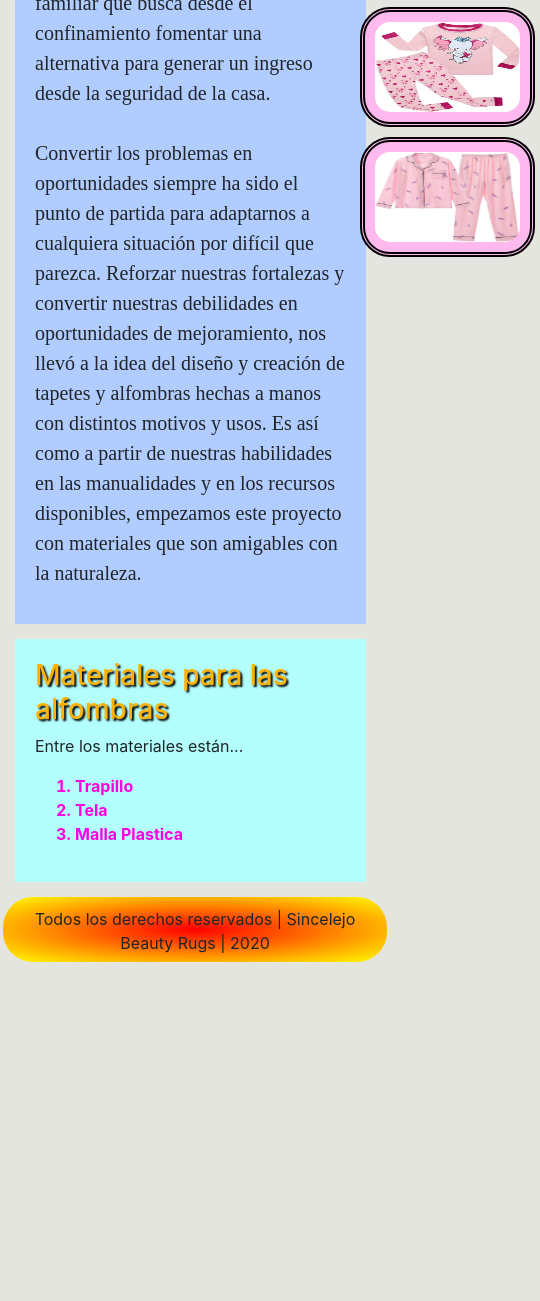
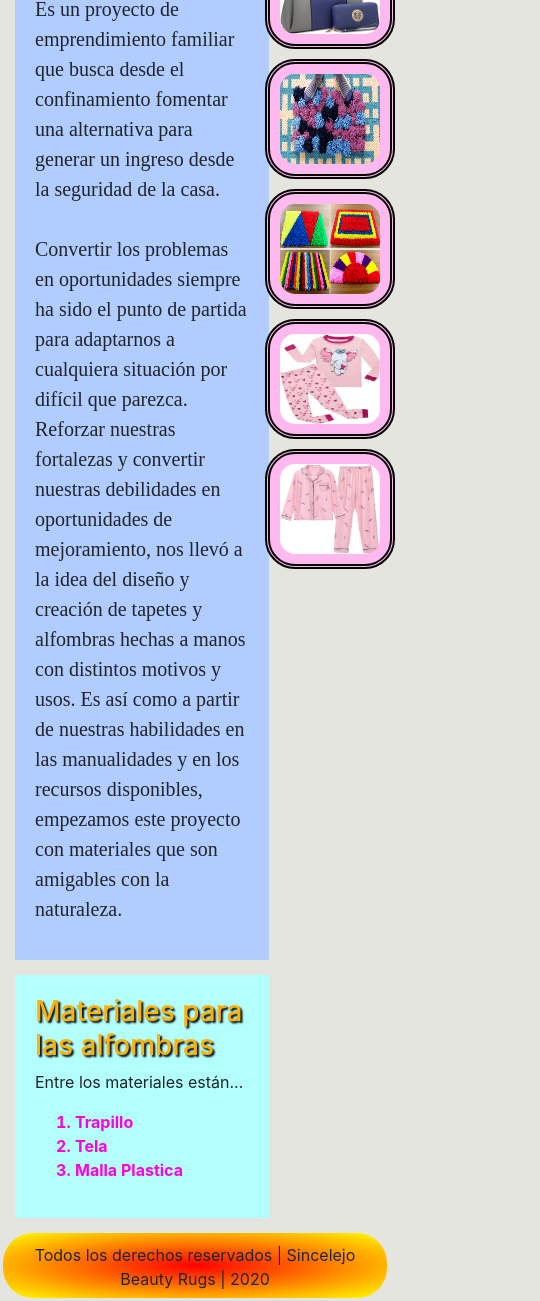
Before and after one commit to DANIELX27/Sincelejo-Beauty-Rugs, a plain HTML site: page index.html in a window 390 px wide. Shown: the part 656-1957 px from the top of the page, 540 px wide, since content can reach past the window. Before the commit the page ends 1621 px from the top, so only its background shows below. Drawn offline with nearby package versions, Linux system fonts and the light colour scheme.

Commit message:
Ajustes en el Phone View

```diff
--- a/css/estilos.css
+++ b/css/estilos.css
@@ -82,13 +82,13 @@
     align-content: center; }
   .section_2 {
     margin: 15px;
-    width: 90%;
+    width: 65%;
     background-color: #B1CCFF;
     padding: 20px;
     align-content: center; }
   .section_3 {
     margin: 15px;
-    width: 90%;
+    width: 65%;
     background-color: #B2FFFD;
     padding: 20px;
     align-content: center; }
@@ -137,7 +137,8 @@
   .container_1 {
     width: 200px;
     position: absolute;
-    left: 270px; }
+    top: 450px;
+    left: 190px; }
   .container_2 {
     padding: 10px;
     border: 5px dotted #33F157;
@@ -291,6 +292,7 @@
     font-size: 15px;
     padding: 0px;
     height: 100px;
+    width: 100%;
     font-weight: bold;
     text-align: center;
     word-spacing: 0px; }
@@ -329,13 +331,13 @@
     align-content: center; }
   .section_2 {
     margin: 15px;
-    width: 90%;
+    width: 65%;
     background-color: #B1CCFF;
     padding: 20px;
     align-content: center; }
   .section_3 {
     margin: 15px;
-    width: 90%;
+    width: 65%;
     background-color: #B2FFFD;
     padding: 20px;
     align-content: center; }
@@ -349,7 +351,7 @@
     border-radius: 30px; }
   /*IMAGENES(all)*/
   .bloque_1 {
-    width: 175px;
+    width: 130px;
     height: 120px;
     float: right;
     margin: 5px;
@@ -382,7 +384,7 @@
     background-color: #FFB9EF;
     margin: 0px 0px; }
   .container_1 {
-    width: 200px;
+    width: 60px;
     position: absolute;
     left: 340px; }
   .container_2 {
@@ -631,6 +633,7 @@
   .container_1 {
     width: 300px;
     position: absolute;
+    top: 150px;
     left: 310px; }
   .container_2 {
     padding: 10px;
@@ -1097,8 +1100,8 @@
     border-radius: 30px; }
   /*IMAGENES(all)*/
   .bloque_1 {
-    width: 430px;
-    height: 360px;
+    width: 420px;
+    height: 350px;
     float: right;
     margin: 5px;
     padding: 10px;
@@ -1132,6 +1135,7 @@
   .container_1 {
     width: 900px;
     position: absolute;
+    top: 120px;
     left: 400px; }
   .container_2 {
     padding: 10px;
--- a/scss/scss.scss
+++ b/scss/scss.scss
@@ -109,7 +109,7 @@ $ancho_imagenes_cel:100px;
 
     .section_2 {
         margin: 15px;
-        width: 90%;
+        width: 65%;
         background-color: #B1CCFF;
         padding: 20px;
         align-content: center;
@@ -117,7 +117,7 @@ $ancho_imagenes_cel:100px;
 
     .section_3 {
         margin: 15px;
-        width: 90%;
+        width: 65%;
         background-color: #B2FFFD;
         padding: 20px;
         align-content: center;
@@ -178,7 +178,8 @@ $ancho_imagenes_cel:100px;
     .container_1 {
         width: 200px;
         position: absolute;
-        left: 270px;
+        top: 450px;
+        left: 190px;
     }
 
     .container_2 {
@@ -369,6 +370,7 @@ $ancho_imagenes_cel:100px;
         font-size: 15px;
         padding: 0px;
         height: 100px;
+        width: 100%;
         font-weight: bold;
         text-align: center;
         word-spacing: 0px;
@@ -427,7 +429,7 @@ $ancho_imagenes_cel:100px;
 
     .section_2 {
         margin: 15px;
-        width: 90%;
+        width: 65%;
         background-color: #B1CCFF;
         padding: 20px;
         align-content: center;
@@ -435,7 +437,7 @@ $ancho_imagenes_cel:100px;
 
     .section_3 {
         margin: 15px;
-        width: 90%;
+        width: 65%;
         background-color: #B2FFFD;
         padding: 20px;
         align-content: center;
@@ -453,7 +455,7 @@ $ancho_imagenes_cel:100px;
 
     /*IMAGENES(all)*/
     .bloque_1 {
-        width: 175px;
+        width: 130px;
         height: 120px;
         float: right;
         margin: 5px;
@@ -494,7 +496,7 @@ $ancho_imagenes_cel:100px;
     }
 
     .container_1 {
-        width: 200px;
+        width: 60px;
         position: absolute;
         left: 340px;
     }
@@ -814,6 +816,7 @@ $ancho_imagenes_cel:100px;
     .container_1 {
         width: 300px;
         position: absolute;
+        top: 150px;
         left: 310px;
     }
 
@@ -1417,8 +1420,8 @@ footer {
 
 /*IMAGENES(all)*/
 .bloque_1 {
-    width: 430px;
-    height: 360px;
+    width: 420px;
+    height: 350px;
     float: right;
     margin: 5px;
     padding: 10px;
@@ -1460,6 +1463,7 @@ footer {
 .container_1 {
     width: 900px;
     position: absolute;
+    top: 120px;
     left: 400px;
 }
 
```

★ ★ ★ ★ ★ ★ ★

TASK REQUIREMENTS: Using the listing above, list every line in which the string "left" occurs.

ANSWER BOX:
-    left: 270px; }
+    left: 190px; }
     left: 340px; }
     left: 310px; }
     left: 400px; }
-        left: 270px;
+        left: 190px;
         left: 340px;
         left: 310px;
     left: 400px;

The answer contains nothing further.